My late grandmother was a wise and tough lady. She was always ready (and quite able) to explain her position on a subject and make very clear that it would only be theoretically possible to have a different opinion; in (her) practice, it wouldn’t make sense to think otherwise. Having said that, with many little rhymes, she had many pearls of wisdom she would throw around.
Some of her thoughts wouldn’t come in rhymes, but were just strong observations. One day, she told me about a time she got a new bicycle, and how very proud of it she was. This one had a dynamo attached, as opposed to the old-fashioned carbide-powered light she had before. It was the latest and greatest, and the bicycle shop was very proud of their new products. While she was out on the bicycle one winter evening, she had to stop to look where to go. Then all of a sudden, total darkness.
Of course, when the wheels stop turning, the dynamo stops working, and the lights stop. The result: a completely scared young lady (darkness in those days was still total darkness), and a total surprise as to who on earth would invent such a stupid thing. She couldn’t believe people could design something like that.

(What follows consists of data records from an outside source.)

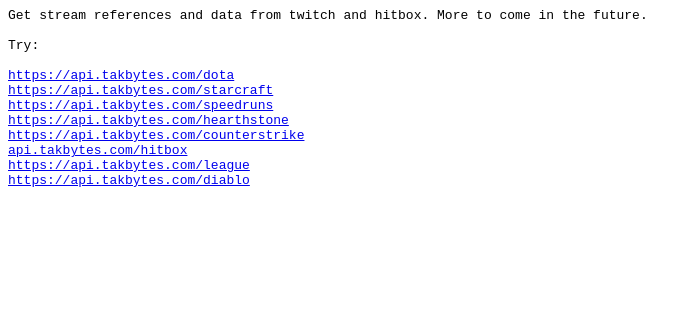
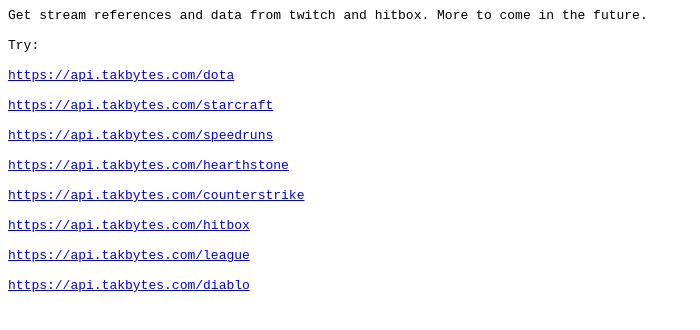
Before and after one commit to tadachi/streamaggro, a website: page index.html in a window 1280 px wide. Shown: the whole page, without its empty margins (0-700 px from the left). Drawn offline with Linux system fonts and the light colour scheme.

Commit message:
Small changes to index.html

```diff
--- a/index.html
+++ b/index.html
@@ -3,13 +3,13 @@
 
 Try:
 
-<a href="https://api.takbytes.com/dota">https://api.takbytes.com/dota</a>
-<a href="https://api.takbytes.com/starcraft">https://api.takbytes.com/starcraft</a>
-<a href="https://api.takbytes.com/speedruns">https://api.takbytes.com/speedruns</a>
-<a href="https://api.takbytes.com/hearthstone">https://api.takbytes.com/hearthstone</a>
-<a href="https://api.takbytes.com/counterstrikea">https://api.takbytes.com/counterstrike</a>
-<a href="https://api.takbytes.com/hitbox">api.takbytes.com/hitbox</a>
-<a href="https://api.takbytes.com/league">https://api.takbytes.com/league</a>
-<a href="https://api.takbytes.com/diablo">https://api.takbytes.com/diablo</a>
+<a href="https://api.takbytes.com/dota">https://api.takbytes.com/dota</a><br/>
+<a href="https://api.takbytes.com/starcraft">https://api.takbytes.com/starcraft</a><br/>
+<a href="https://api.takbytes.com/speedruns">https://api.takbytes.com/speedruns</a><br/>
+<a href="https://api.takbytes.com/hearthstone">https://api.takbytes.com/hearthstone</a><br/>
+<a href="https://api.takbytes.com/counterstrikea">https://api.takbytes.com/counterstrike</a><br/>
+<a href="https://api.takbytes.com/hitbox">https://api.takbytes.com/hitbox</a><br/>
+<a href="https://api.takbytes.com/league">https://api.takbytes.com/league</a><br/>
+<a href="https://api.takbytes.com/diablo">https://api.takbytes.com/diablo</a><br/>
 <!--api.takbytes.com/azubu-->
 </pre>
```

It’s only recently, probably something like 90 years later, that our bikes have a dynamo powered front light with a built-in battery to keep the light burning. My grandmother would have shaken her head at that innovation speed.
Sometimes, technology forward implies a functionality step backward. Let’s be clear, that isn’t a bad thing, as I’ve written about before. Sometimes it’s really the only way to go to avoid things ending up in disaster.
However, some old features were actually quite useful, and it shouldn’t take 90 years before the new technology stack picks them up. Keep your users happy, imagine explaining it to my grandmother: be prepared!